With the changes made over on Klout.com, there were a lot of people none too happy about the changes made to their number. My score dropped big time and I didn’t even notice it till I got an email about some “perk” I received. Some people were in uproar over a few points dropped, while others gave a “poop” about the whole thing. I even read that a blogger’s child’s face had their own Klout page with his own number. Really? That’s when I would be showing up on Klout’s doorstep with my Remington rife (my 270) ready to kick a–! When I start seeing things like I have to sit back and wonder at what point, does social media define me?
For most of us with Blogs, numbers help to a degree because without it, it might be difficult to measure how well your site is actually doing.
- We want to know how many people are reading our posts.
- How many people are following us on Twitter?
- How many fans we have on Facebook?
- How many readers find value in my work?
- How many page views am I receiving each month?
- How many visitors are coming back each month?
Now, don’t get me wrong, I am not knocking anyone that value’s Klout’s effect on what they are doing with their business or blog (so don’t hate), but are we putting all of our “eggs” into one basket when something changes? There are many ways to measure your own effectiveness with all the other various tools online, but weren’t you already doing this before Klout appeared on the scene?
I would hope that all of us have other methods of measurement in place that doesn’t always involve how much “influence” you have online. You’re posts? Blog Commenting? Marketing? What else are you doing online that helps deliver your message to your community?

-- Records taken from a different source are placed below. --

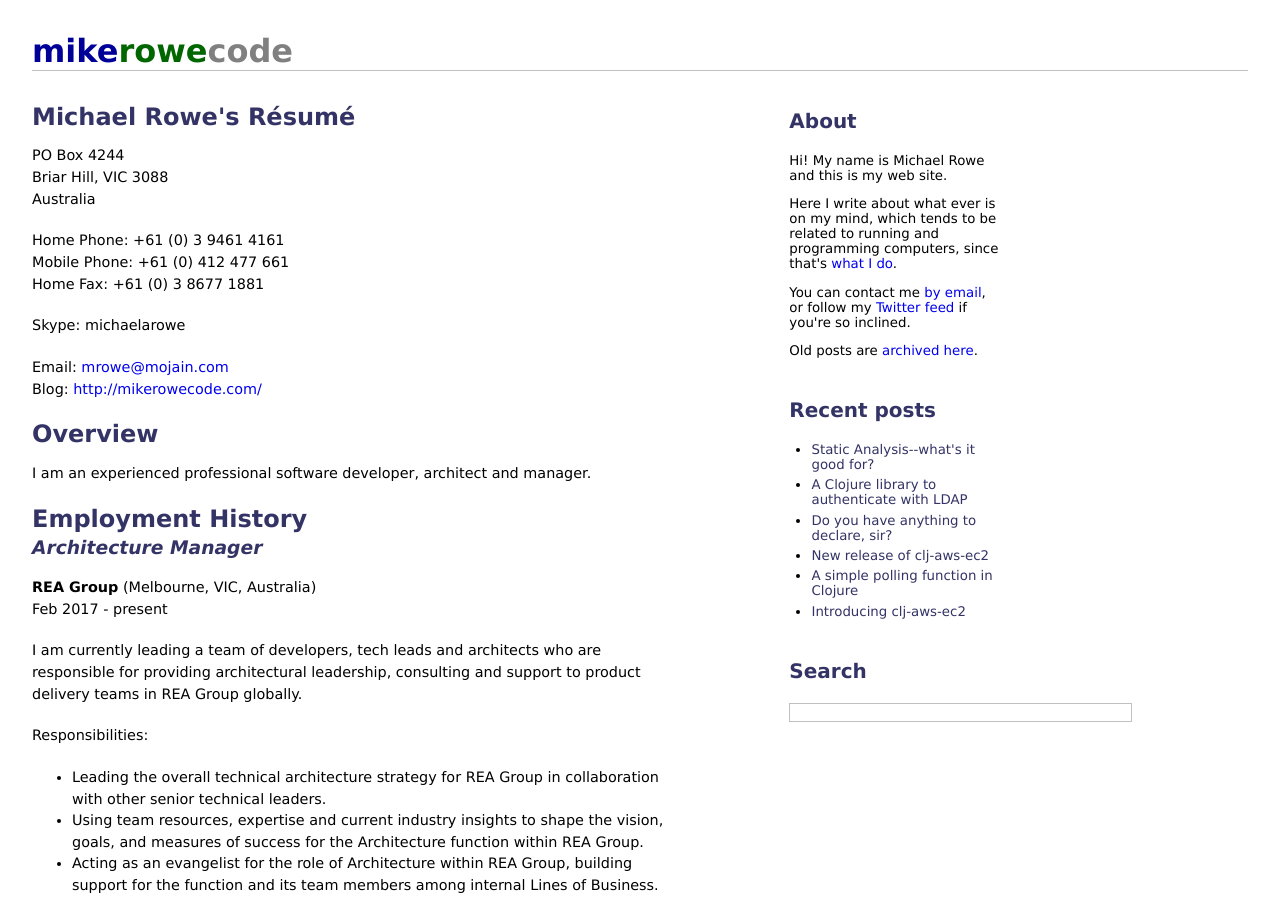
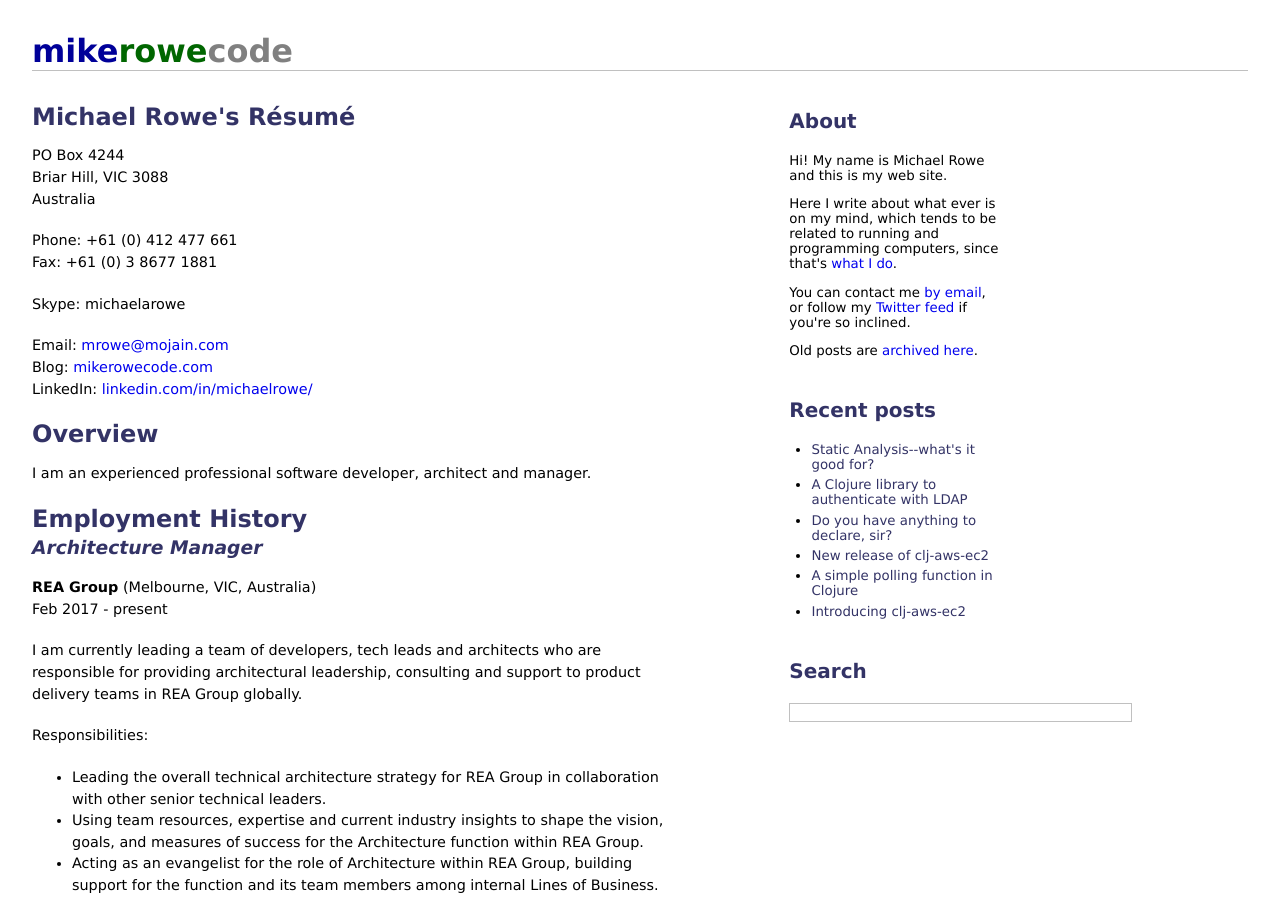
Before and after one commit to mrowe/mikerowecode.com, a Jekyll site: the page built from michael/resume.md, in a window 1280 px wide and 900 px high. Built offline with Jekyll 4.4.1, drawn with Linux system fonts in a browser that asks for light colours; Markdown is read by kramdown in place of the engine named in the settings; comment, search, counter and statistics services are not loaded.

Commit message:
Tidy up contact info

```diff
--- a/michael/resume.md
+++ b/michael/resume.md
@@ -7,15 +7,14 @@ PO Box 4244
 Briar Hill, VIC 3088
 Australia
 
-Home Phone: +61 (0) 3 9461 4161
-Mobile Phone: +61 (0) 412 477 661
-Home Fax: +61 (0) 3 8677 1881
+Phone: +61 (0) 412 477 661
+Fax: +61 (0) 3 8677 1881
 
 Skype: michaelarowe
 
 Email: <a href="mailto:mrowe@mojain.com">mrowe@mojain.com</a>
-Blog: <a href="http://mikerowecode.com/">http://mikerowecode.com/</a>
-
+Blog: <a href="http://mikerowecode.com/">mikerowecode.com</a>
+LinkedIn: <a href="https://www.linkedin.com/in/michaelrowe/">linkedin.com/in/michaelrowe/</a>
 
 ## Overview
 
```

…and many more were already doing it on their own without the help of websites like Klout. They created and developed their own “influence”, because of the work they produce on their blogs.
At the end of the day, who decides what is credible anyway? It’s impossible to measure how accurate your social media marketing efforts are because our numbers might be off, but shouldn’t we focus on providing value and leave complicated analytics last? When you focus on providing value to your community, you can deal with any algorithm change that happens in the future. People first, numbers last.
Now I open the floor to readers?
- What’s your opinion on Klout?
- Do numbers really matter to you?
- Do you find yourself caught up in the numbers game?
- Do you just don’t give a crap?